Mood in Asian markets was slightly better after Wall Street closed Tuesday’s session in negative. Healthcare stocks outperformed in New York on fears that the spreading coronavirus would increase demand in pharmaceuticals.
Netflix posted strong earnings in the fourth quarter thanks to a surprise 8.8 million jump in subscriptions versus 7.6 million promised to investors. But the company released a timid forecast on subscriber growth this quarter amid intensifying competition in the live streaming industry with the spectacular launch of Apple TV and Disney+ end of last year.
Japanese stocks (+0.67%) recovered a part of yesterday’s losses, Hang Seng rebounded 1.22%, ASX 200 added 0.94%, while Shanghai’s Composite (+0.33%) followed with timid gains.
The yen weakened past the 110 mark against the US dollar, as gold retreated to $1550 per oz on improved sentiment.
The pound gained following better-than-expected wages data released yesterday. While the latest data showed that Britain’s jobs market held it together despite political uncertainties and Brexit shenanigans, traders have only one data in mind: Friday’s PMI release which is the first set of data referring to the post-election period. Both manufacturing and services PMI are expected to have improved in January. This expectation is what the pound traders will be building on until Friday, come what may.

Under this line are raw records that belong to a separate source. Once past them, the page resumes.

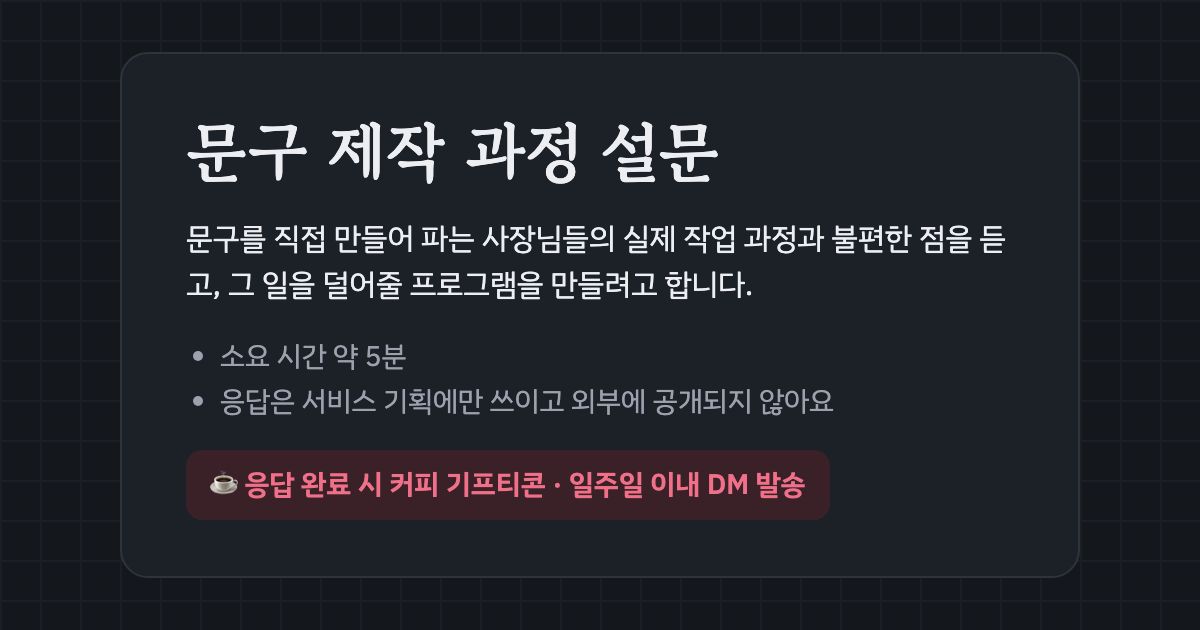
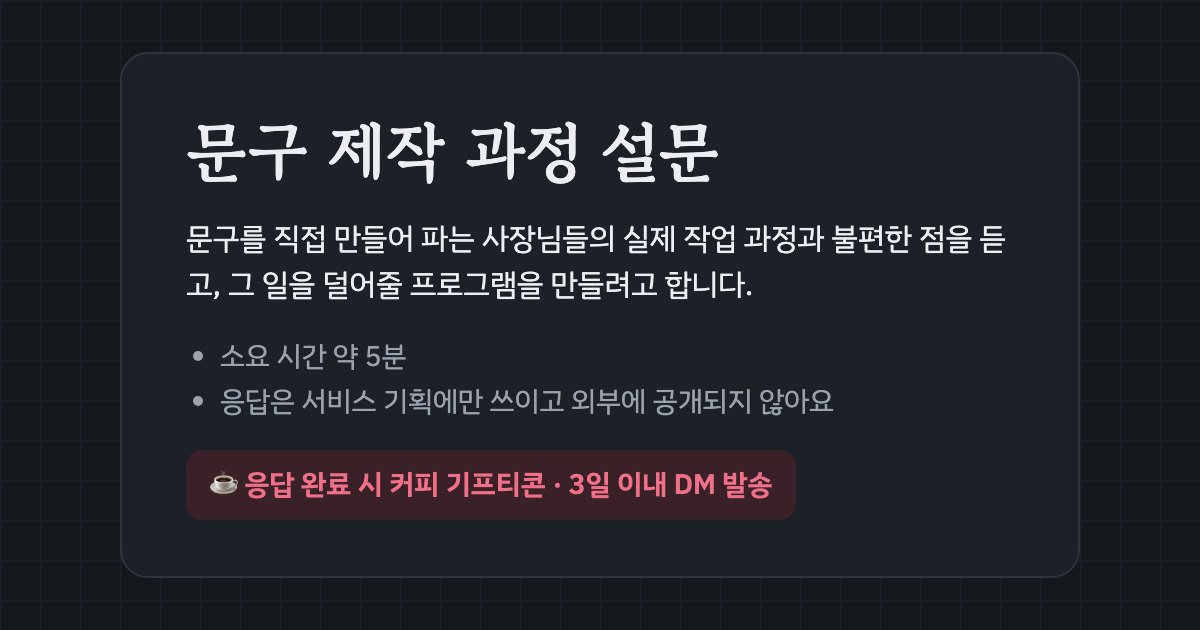
Gifticon within 3 days on intro and link preview
Claude-Session: https://claude.ai/code/session_01MNeZgQq9jzQGXQs4MExRJR

Changed region(s): [[0.4625, 0.6937, 0.7092, 0.8444]]

diff --git a/index.html b/index.html
@@ -186,7 +186,7 @@ body{margin:0}
     c.appendChild(el('p',null,'문구를 직접 만들어 파는 사장님들의 실제 작업 과정과 불편한 점을 듣고, 그 일을 덜어줄 프로그램을 만들려고 합니다.'));
     var ul = el('ul'); ['소요 시간 약 5분','응답은 서비스 기획에만 쓰이고 외부에 공개되지 않아요'].forEach(function(t){ ul.appendChild(el('li',null,t)); });
     c.appendChild(ul);
-    c.appendChild(el('span','reward','☕ 응답 완료 시 커피 기프티콘 · 일주일 이내 DM 발송'));
+    c.appendChild(el('span','reward','☕ 응답 완료 시 커피 기프티콘 · 3일 이내 DM 발송'));
     return c;
   }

FTSE (+0.33%) and DAX (+0.56%) futures point at a positive start in Europe following a mostly downbeat trading on Tuesday. Except for DAX which traded near all-time highs seen two years ago after the ZEW survey surprised greatly on the upside with a solid 26.7 read in January versus 15.0 expected by analysts and 10.7 printed a month earlier.
But even strong ZEW surveys in Germany and Eurozone couldn’t lift the sentiment in euro. The EURUSD extended losses to 1.1077 in Asia. Support will likely be found near the 100-day moving average (1.1071) before Thursday’s European Central Bank (ECB) meeting, where Christine Lagarde is expected to paint a slightly better picture about the economic health of the union and turn down the doves.
WTI crude dipped below $58 a barrel, as concerns about the economic implications of the spreading coronavirus added to the IMF’s lower global growth outlook could easily outstrip the temporary supply shortages in Middle East and exercise an increased pressure to the downside.
Cheaper oil weighs on the Canadian dollar, which gained nearly 3% against the US dollar in December. The USDCAD now tests the 1.31 offers as the Bank of Canada (BoC) is preparing to leave its policy rate unchanged at 1.75% at today’s monetary policy meeting. Meanwhile, inflation in Canada is expected to have increased to 2.3% in December from 2.2 printed a month earlier. A solid inflation read could keep the BoC doves on the sidelines.
Elsewhere, investors act like Trump’s impeachment trial simply isn’t taking place. There is no interest whatsoever in what’s happening on that part of the business. Due today, the Chicago Fed activity index may show some weakness in December and limit the US dollar gains across the board.
By Ipek Ozkardeskaya